Search the records for lines that contain the word "objects". Copy them all.
------ Records shown
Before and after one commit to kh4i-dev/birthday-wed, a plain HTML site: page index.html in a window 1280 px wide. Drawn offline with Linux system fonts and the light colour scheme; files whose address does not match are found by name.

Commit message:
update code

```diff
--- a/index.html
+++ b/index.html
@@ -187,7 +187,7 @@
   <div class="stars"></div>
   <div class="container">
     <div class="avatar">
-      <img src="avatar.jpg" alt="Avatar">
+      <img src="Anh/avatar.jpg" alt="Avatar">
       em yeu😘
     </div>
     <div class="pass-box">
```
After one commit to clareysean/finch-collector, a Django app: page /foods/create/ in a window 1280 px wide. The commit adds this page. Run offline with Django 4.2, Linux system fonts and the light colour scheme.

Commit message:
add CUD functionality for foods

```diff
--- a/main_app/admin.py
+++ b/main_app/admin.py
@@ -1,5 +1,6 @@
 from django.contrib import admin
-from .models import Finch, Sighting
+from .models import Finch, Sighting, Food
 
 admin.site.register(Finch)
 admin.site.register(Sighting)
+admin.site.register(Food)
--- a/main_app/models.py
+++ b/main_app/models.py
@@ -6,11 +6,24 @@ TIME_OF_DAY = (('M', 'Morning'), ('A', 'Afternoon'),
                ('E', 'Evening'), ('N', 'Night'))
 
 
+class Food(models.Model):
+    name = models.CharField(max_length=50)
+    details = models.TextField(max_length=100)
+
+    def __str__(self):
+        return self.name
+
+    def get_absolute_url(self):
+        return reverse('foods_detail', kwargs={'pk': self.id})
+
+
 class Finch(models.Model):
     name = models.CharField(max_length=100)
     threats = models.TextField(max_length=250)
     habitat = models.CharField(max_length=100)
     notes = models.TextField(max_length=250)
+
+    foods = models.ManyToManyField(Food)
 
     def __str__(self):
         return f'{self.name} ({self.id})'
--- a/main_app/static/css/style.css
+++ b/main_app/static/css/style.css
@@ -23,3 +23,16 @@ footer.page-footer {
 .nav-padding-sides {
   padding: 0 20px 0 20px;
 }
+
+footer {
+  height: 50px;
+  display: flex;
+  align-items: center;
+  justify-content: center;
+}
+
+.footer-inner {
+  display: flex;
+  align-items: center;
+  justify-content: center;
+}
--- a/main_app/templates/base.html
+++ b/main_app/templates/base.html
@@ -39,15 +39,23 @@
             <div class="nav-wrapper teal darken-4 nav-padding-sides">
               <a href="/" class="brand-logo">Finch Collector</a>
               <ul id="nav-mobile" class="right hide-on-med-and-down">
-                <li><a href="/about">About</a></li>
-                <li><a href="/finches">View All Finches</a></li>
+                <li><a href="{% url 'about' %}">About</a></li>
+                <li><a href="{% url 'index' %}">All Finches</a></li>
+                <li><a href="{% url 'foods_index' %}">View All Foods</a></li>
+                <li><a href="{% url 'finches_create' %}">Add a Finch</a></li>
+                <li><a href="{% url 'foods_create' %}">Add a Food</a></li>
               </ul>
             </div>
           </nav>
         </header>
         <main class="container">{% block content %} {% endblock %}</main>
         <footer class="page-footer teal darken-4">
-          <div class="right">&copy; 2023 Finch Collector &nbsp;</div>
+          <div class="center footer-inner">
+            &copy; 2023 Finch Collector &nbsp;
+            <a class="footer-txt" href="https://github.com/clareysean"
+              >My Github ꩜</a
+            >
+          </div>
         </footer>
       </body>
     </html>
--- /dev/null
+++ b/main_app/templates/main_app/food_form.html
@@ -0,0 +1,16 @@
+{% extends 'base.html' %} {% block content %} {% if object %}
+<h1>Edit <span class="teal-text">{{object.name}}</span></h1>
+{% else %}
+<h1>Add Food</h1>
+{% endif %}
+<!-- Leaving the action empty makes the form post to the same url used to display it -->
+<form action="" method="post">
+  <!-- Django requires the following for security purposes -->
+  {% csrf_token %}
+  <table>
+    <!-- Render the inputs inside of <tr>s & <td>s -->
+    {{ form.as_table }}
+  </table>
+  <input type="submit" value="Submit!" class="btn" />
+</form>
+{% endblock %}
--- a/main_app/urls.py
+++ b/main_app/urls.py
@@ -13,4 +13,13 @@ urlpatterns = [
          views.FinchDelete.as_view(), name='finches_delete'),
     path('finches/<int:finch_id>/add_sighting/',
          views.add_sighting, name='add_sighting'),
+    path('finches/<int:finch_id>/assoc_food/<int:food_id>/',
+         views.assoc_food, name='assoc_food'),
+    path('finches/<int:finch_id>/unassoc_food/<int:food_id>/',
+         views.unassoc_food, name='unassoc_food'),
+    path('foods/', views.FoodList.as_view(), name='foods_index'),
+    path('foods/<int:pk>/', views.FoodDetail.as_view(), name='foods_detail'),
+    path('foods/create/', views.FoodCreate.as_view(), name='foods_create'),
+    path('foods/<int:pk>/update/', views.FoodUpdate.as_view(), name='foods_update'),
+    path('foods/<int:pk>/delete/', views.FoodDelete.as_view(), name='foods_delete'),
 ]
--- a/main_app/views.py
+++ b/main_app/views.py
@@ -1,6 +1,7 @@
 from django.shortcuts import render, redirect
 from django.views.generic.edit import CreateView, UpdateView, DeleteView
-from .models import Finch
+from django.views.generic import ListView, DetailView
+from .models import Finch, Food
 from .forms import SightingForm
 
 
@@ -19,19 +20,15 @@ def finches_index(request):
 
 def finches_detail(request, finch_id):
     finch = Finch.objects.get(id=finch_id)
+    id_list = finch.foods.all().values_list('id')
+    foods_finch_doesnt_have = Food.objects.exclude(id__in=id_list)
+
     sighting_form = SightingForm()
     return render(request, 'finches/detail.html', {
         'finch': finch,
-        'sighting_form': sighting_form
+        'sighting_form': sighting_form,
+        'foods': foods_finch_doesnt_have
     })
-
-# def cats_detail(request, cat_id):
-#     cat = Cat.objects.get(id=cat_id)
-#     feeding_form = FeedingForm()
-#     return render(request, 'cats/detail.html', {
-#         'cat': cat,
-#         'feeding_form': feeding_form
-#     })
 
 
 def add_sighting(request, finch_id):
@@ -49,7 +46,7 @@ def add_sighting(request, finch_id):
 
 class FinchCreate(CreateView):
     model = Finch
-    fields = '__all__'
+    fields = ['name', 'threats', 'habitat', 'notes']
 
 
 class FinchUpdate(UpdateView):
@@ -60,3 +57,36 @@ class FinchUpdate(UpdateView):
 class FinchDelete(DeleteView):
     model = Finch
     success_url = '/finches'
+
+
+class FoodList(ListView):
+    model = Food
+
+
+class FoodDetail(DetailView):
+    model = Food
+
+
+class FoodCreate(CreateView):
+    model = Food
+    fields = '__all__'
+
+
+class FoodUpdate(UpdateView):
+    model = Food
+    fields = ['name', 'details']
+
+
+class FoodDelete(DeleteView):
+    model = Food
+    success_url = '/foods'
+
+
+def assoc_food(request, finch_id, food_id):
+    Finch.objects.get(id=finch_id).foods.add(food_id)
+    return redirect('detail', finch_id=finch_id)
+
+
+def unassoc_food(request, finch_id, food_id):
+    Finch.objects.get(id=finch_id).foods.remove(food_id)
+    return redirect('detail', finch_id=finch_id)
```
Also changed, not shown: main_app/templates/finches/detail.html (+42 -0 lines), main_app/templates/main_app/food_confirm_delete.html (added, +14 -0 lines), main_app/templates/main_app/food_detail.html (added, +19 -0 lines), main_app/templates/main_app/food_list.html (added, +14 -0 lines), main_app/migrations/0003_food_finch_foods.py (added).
------------
Answer for this exercise:
     finch = Finch.objects.get(id=finch_id)
+    foods_finch_doesnt_have = Food.objects.exclude(id__in=id_list)
-#     cat = Cat.objects.get(id=cat_id)
+    Finch.objects.get(id=finch_id).foods.add(food_id)
+    Finch.objects.get(id=finch_id).foods.remove(food_id)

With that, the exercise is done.